By Kara Verbanic, Public Health Educator, Cancer Services Program
March is Colorectal Cancer Awareness Month! Did you know that about 1 in 3 adults between the ages of 50 and 75 years old are not getting tested for colorectal cancer? According to the Centers for Disease Control and Prevention, colorectal cancer is the third leading cause of cancer deaths among women and men in the U.S. and more than 9 out of 10 cases occur in adults over the age of 50.
Screening tests help PREVENT colorectal cancer by finding pre-cancerous polyps early so they can be removed. At first, precancerous polyps and colorectal cancer may not cause symptoms. That is why having a screening test is so important. If symptoms do appear, a person may notice blood in the stool, abdominal pain that doesn’t go away, bloating, or unexplained weight loss.
When was the last time you had a colorectal cancer screening? Screening for colorectal cancer is recommended for men and women between the ages of 50 and 75 years old using high-sensitivity fecal occult blood testing, sigmoidoscopy, or colonoscopy. Remember, colorectal cancer can be prevented through the removal of pre-cancerous polyps in the colon and/or rectum. For men and women without health insurance or those who have other barriers to accessing screenings, the Cancer Services Program provides free colorectal cancer screening. Uninsured men and women may call 315.435.3653 to register for their free screening.

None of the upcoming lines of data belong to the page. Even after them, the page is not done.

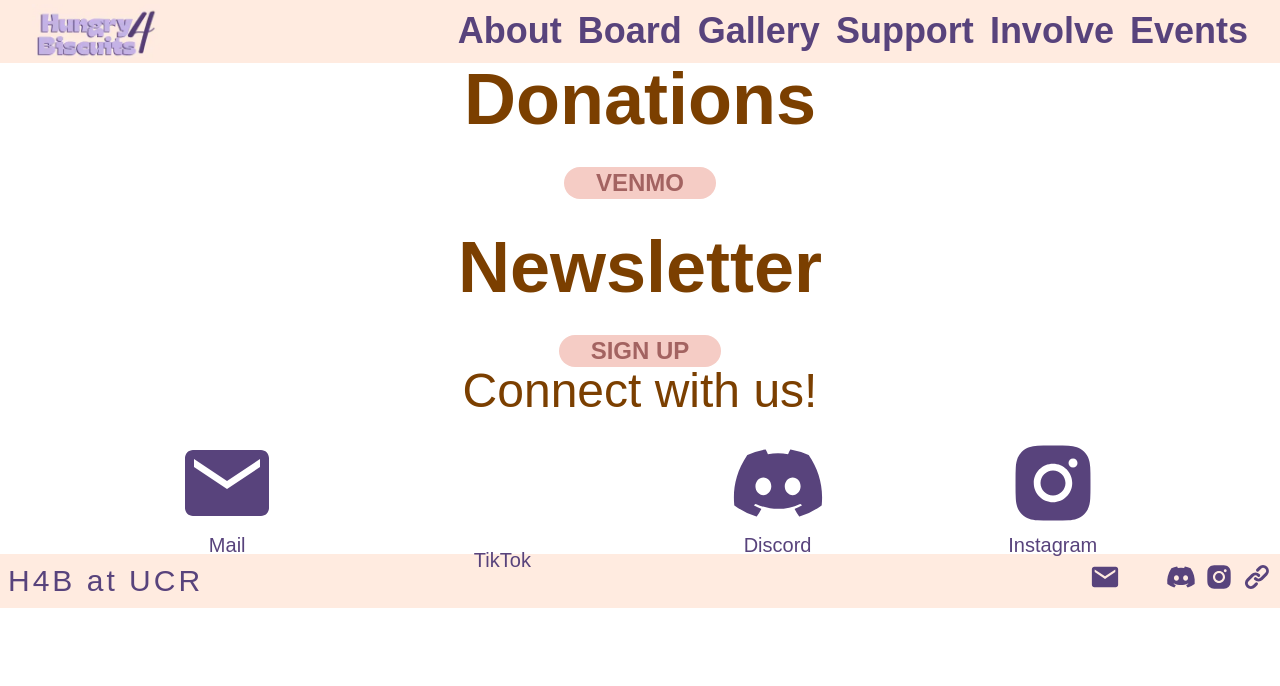
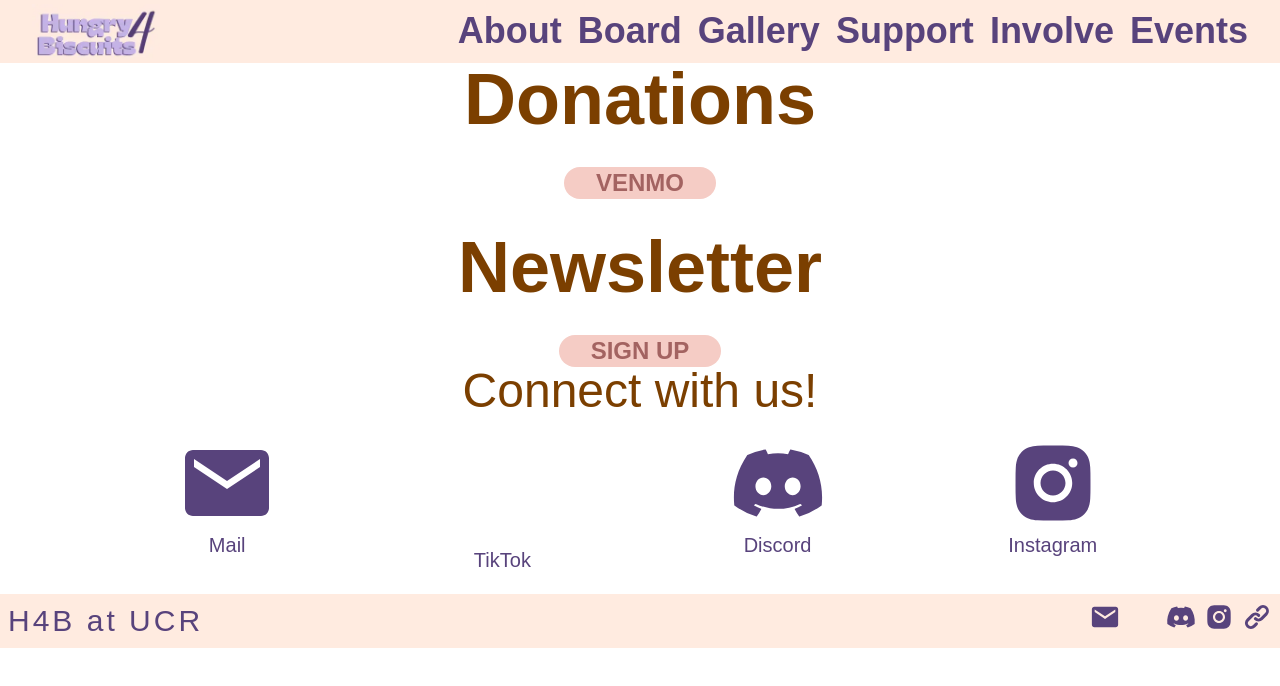
Before and after one commit to acm-ucr/h4b-website, a Next.js app: page /support in a window 1280 px wide. Shown: the top 686 px of the page. Built offline with nearby package versions, Linux system fonts and the light colour scheme; some icons are missing; a web font is replaced by a local one.

Commit message:
fixed socials footer overlap

```diff
--- a/src/components/support/Support.jsx
+++ b/src/components/support/Support.jsx
@@ -14,7 +14,7 @@ const Support = () => {
       </div>
       <div className="text-center text-biscuits-brown-200 font-shrikhand text-5xl">
         Connect with us!
-        <div className="flex justify-evenly translate-y-5">
+        <div className="flex justify-evenly translate-y-5 pb-10">
           {SOCIALS.map((socials, index) => (
             <Connect
               key={index}
```
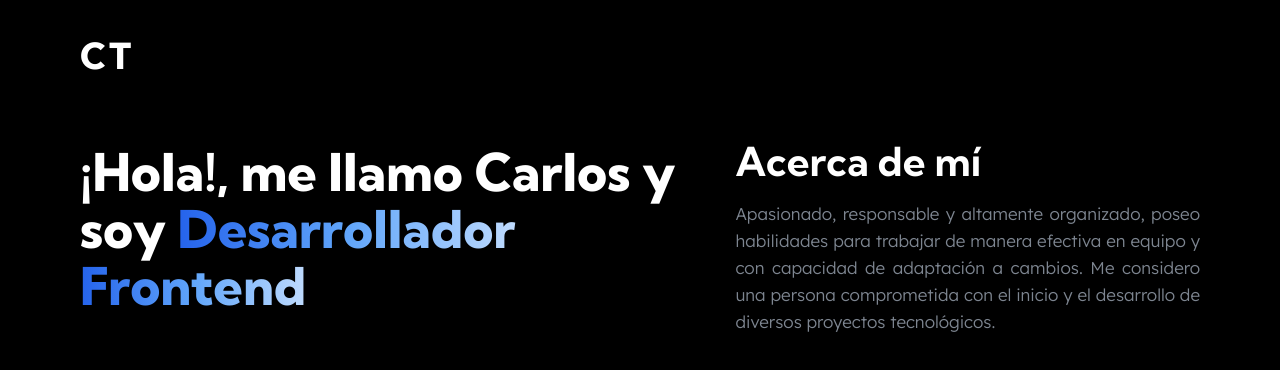
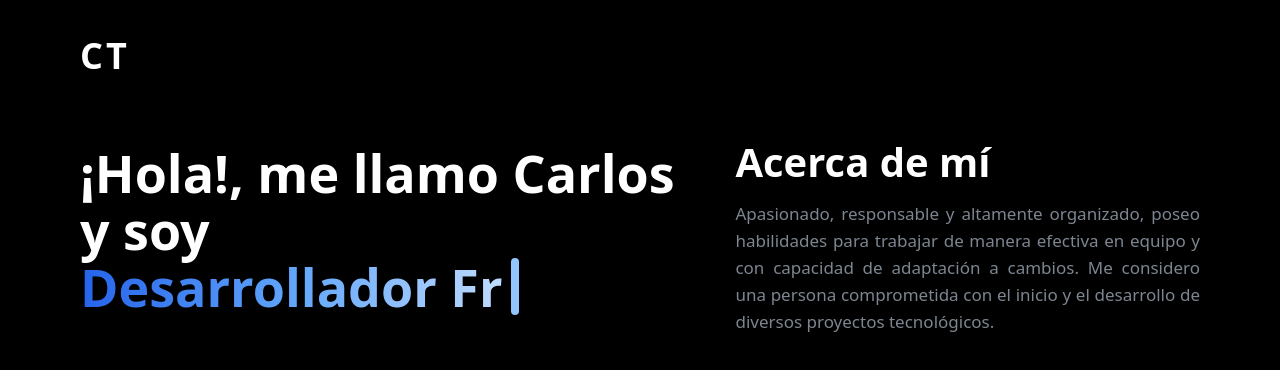
Before and after one commit to carlostrujilloneyra/portfolio-project, a Next.js app: page / in a window 1280 px wide. Shown: the top 370 px of the page. Built offline with nearby package versions, Linux system fonts and the light colour scheme.

Commit message:
Agregando animacion

```diff
--- a/components/hero/Hero.tsx
+++ b/components/hero/Hero.tsx
@@ -1,9 +1,31 @@
+'use client'
+
+import Typewriter from 'typewriter-effect';
 
 export const Hero = () => {
 	return (
 		<>
-			<div className="container grid grid-cols-1 gap-y-8 sm:gap-y-8 py-8 sm:py-12 lg:gap-y-0 lg:grid-cols-2 lg:gap-x-9 min-[1250px]:grid-cols-hero-grid-max padding-x">
-				<h1 className="text-whiteColor font-extrabold text-4xl sm:text-5xl leading-[42px] sm:leading-[54px] text-center lg:text-left mb-8 sm:mb-9 lg:text-[52px] lg:leading-[57px] min-[1500px]:leading-[64px] lg:mb-0">¡Hola!, me llamo Carlos y soy <span className="frontend-gradient typing-animation">Desarrollador </span><span className="frontend-gradient">Frontend</span></h1>
+			<div className="container grid grid-cols-1 gap-y-12 sm:gap-y-8 py-8 sm:py-12 lg:gap-y-0 lg:grid-cols-2 lg:gap-x-9 min-[1250px]:grid-cols-hero-grid-max padding-x">
+				<h1 className="text-whiteColor font-extrabold text-4xl sm:text-5xl leading-[42px] sm:leading-[54px] text-center lg:text-left mb-7 sm:mb-9 lg:text-[52px] lg:leading-[57px] min-[1500px]:leading-[64px] lg:mb-0">¡Hola!, me llamo Carlos y soy <span className="frontend-gradient">
+					<Typewriter
+						options={{
+							strings: [
+								'Desarrollador Frontend',
+								'Programador Web',
+								'React Developer',
+								'Desarollador Web'
+							],
+							deleteSpeed: 80,
+							wrapperClassName: 'frontend-gradient',
+							cursorClassName: 'cursor-typewriter',
+							autoStart: true,
+							loop: true,
+							delay: 120,
+						}
+						}
+					/>
+				</span>
+				</h1>
 
 				<div>
 					<h2 className="text-whiteColor font-bold text-3xl sm:text-[32px] lg:text-[40px] mb-4 lg:mb-5">Acerca de mí</h2>
--- a/package.json
+++ b/package.json
@@ -18,6 +18,7 @@
     "react": "18.2.0",
     "react-dom": "18.2.0",
     "tailwindcss": "3.3.3",
-    "typescript": "5.2.2"
+    "typescript": "5.2.2",
+    "typewriter-effect": "^2.20.1"
   }
 }
--- a/src/app/globals.css
+++ b/src/app/globals.css
@@ -30,4 +30,8 @@
     @apply bg-gradient-to-r from-blue-600 via-blue-400 to-blue-200 text-transparent bg-clip-text;
   }
 
+  .cursor-typewriter{
+    @apply inline-block opacity-100 w-2 bg-blue-300 rounded-lg ml-2;
+  }
+
 }
--- a/src/app/layout.tsx
+++ b/src/app/layout.tsx
@@ -3,7 +3,7 @@ import { Kumbh_Sans, Lexend_Deca } from 'next/font/google'
 import './globals.css'
 
 const kumbh_sans = Kumbh_Sans({
-  weight: ['400', '500', '600', '700', '800', '900'],
+  weight: ['600', '700', '800', '900'],
   subsets: ['latin'],
   variable: '--font-kumbh-sans',
   style: ['normal']
@@ -11,7 +11,7 @@ const kumbh_sans = Kumbh_Sans({
 );
 
 const lexend_deca = Lexend_Deca({
-  weight: ['200', '300', '400', '500', '600', '700'],
+  weight: ['300', '400', '500', '600', '700'],
   subsets: ['latin'],
   variable: '--font-lexend-deca',
   style: ['normal']
@@ -53,7 +53,7 @@ export default function RootLayout({
 }) {
   return (
     <html lang="en">
-      <body className={`${kumbh_sans.variable} ${lexend_deca.variable}`}>{children}</body>
+      <body>{children}</body>
     </html>
   )
 }
```
Also changed, not shown: 1 other file (tests, documents, lock files or other folders).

For more information on colorectal cancer and free colorectal screenings for uninsured men and women please visit: https://www.cdc.gov/cancer/colorectal/ or http://ongov.net/health/cancerscreening.html.